Islamism and U.S. Policy in South and Southeast Asia

by Robert W. Hefner
August 1, 2008

This introduction provides an overview of Islamism in South and Southeast Asia and draws implications for U.S. policy.

More than half of the world’s Muslims live in South and Southeast Asia. Since the September 11 attacks in the United States, both regions have experienced an upsurge in terrorist violence and religious conservatism. As a result, both regions have also become the focus of heightened U.S. policy attention. There are grounds for continuing concern. Drawing, however, on essays by Animesh Roul and Joseph Liow, as well as on outside research, this introduction concludes that South and Southeast Asia differ significantly in terms of the scale of the terrorist threat and the opportunities for engaging moderate Muslims in efforts to respond to this challenge. [1]</a

If the situation in Pakistan deteriorates, the entire subcontinent will face a growing terrorist threat. The situation in Southeast Asia is serious but far less volatile. With the notable exception of southern Thailand, Southeast Asia’s Muslim population is now settling into a pattern of heightened religious piety, conservative but non-extreme Muslim politics, and antipathy for radical Islamist adventurism. U.S. policy in South and Southeast Asia should be grounded on the recognition that Islamists are not of a single stripe but vary across a continuum, ranging from moderately conservative democrats to armed jihadis.

South and Southeast Asia in Comparison

As the essay by Animesh Roul makes clear, blowback from the continuing political conflict in neighboring Afghanistan and well-organized opposition to the global war on terrorism have served to catalyze anti-Americanism and armed Islamist activism in Pakistan. Although President Pervez Musharraf and the Pakistani military have officially joined the campaign against al Qaeda, questions remain as to the depth of support in military circles for the offensive. Some of the armed Islamist groups active in Pakistan were trained by Pakistan’s intelligence services, and it is widely believed that some in the intelligence services still have ties to hard-line groups.

Roul correctly notes that Bangladesh and India have violent Islamist groups, but the challenge these groups present is less severe than the challenge faced in Pakistan. Once known for the strength of its Muslim nationalists, Bangladesh has recently seen a dramatic increase in armed militancy and terrorist attacks. Although comprising only 12% of the country’s total population, India’s 140 million Muslims have long been regarded as conservative in their theological and intellectual views. Islamic education in India, for example, is notably less liberal-minded than in Indonesia.

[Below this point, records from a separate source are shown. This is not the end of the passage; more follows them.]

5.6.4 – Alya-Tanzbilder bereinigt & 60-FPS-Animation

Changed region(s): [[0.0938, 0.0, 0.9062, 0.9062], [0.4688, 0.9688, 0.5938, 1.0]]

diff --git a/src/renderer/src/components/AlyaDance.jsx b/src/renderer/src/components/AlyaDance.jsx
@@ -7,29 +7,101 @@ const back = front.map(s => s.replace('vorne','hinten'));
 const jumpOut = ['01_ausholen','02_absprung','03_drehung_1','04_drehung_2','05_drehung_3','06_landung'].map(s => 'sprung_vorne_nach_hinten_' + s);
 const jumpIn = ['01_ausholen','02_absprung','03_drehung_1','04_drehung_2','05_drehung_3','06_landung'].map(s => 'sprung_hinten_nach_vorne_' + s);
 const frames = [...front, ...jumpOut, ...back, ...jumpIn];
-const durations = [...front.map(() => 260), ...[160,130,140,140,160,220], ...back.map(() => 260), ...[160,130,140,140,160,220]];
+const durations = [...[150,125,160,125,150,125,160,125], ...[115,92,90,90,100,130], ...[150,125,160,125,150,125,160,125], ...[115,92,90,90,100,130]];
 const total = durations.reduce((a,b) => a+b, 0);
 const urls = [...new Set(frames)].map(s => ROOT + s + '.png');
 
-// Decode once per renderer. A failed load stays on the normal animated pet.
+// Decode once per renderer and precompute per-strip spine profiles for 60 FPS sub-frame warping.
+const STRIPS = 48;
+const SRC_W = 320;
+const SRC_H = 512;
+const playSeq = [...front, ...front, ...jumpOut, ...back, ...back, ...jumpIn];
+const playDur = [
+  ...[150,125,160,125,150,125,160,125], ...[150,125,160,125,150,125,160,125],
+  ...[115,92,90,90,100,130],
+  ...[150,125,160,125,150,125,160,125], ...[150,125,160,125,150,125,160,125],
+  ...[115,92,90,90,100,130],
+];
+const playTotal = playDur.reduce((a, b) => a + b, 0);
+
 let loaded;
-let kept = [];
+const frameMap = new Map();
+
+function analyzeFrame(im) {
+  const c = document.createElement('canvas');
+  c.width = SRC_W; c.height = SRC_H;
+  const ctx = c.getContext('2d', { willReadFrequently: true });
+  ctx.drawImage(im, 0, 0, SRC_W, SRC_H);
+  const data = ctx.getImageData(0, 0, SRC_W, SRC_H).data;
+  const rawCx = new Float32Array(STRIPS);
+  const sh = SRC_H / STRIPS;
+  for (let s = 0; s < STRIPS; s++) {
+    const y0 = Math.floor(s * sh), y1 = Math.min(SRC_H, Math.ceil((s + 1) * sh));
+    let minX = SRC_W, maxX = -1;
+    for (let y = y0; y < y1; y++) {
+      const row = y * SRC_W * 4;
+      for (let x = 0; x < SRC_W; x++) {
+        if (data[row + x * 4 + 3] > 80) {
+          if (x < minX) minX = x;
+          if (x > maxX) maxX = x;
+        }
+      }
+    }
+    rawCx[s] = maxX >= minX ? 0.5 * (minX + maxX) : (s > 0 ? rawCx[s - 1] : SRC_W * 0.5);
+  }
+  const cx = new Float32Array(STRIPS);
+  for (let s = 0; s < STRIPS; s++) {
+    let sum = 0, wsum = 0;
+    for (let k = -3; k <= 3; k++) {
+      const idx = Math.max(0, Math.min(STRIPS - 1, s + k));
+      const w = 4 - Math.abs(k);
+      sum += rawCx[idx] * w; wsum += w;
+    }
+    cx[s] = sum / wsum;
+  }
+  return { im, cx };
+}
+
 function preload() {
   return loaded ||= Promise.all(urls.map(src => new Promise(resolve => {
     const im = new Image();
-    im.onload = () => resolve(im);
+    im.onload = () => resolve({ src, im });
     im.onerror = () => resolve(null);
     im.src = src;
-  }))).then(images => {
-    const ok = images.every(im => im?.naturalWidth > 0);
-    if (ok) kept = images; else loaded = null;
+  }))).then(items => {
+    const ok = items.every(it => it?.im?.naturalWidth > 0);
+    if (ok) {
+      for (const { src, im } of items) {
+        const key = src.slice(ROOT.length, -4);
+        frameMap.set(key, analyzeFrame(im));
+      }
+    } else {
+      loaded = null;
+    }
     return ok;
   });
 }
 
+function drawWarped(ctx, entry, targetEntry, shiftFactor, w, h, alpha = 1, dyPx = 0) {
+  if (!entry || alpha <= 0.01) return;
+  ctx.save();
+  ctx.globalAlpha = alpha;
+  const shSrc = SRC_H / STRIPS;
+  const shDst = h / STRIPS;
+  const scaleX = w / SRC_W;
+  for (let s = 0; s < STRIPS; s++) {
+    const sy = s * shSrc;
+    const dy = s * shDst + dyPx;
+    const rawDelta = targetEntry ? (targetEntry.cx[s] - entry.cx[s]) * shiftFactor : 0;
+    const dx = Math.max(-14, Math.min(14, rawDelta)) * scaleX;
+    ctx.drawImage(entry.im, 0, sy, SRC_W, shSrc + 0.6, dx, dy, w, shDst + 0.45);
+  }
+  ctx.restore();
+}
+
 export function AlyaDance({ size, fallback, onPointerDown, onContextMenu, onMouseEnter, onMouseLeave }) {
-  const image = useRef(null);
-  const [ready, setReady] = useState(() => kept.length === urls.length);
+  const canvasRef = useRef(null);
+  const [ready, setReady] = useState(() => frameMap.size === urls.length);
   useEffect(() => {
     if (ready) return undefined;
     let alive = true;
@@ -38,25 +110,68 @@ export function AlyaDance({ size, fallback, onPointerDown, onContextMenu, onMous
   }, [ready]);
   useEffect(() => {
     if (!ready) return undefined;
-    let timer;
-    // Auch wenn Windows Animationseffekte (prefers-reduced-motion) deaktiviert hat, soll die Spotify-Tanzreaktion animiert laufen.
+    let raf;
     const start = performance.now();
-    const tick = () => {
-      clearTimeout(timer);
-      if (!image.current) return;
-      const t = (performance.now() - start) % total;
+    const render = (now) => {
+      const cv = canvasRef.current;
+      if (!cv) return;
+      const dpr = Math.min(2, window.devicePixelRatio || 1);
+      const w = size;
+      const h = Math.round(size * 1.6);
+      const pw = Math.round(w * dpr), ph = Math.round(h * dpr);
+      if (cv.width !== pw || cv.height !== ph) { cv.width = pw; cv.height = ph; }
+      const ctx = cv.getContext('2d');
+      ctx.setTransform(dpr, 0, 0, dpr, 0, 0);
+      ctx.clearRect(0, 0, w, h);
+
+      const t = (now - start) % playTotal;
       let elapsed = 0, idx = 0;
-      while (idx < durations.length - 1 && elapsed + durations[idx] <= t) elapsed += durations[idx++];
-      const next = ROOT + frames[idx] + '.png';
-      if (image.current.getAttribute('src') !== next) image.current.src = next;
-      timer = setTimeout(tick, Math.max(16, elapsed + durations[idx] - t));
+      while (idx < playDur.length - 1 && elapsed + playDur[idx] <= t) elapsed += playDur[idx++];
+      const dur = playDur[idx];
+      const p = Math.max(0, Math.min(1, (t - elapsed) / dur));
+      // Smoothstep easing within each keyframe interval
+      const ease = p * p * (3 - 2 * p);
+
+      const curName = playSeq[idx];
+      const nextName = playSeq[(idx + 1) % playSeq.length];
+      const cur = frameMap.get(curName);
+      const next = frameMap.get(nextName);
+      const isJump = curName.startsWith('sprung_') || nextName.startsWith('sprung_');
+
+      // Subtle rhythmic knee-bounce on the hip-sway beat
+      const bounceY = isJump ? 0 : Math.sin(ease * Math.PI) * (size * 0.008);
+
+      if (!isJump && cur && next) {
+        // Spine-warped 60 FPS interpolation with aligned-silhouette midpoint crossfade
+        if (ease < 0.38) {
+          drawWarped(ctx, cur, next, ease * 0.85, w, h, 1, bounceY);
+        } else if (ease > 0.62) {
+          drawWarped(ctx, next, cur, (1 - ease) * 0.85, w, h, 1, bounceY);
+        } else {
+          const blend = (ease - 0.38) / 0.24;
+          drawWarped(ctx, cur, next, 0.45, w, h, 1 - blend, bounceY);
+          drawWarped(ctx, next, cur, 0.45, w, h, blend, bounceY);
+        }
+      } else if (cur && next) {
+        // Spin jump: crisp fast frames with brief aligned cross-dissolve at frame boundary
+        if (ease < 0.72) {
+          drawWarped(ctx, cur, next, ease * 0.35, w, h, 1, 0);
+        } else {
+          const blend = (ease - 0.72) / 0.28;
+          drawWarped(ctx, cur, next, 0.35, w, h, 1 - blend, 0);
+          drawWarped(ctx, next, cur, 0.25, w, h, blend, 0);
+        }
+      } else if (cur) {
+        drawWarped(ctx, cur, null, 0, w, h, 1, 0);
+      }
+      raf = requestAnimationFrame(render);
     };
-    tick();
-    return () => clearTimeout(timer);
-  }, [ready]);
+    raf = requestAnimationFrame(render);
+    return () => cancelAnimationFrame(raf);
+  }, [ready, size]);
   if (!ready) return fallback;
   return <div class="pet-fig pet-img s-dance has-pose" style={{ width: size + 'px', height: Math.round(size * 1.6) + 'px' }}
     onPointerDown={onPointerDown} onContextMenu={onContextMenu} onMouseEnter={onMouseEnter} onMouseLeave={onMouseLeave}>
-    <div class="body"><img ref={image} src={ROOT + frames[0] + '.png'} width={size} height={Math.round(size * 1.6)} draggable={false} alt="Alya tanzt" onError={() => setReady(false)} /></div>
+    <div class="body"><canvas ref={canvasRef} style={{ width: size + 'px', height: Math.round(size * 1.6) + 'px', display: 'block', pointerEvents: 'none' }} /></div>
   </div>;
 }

On political matters, however, most Indian Muslims have concluded that it is in…

[1] This introduction provides a U.S. perspective on the analyses and findings emerging from essays commissioned from region-based NBR specialists covering post–September 11 Islamist trends and developments in South and Southeast Asia. Animesh Roul, based in India, has written on the topic of terrorist groups and networks in South Asia, while Singapore-based Joseph Liow wrote on Islamist trends in Southeast Asia.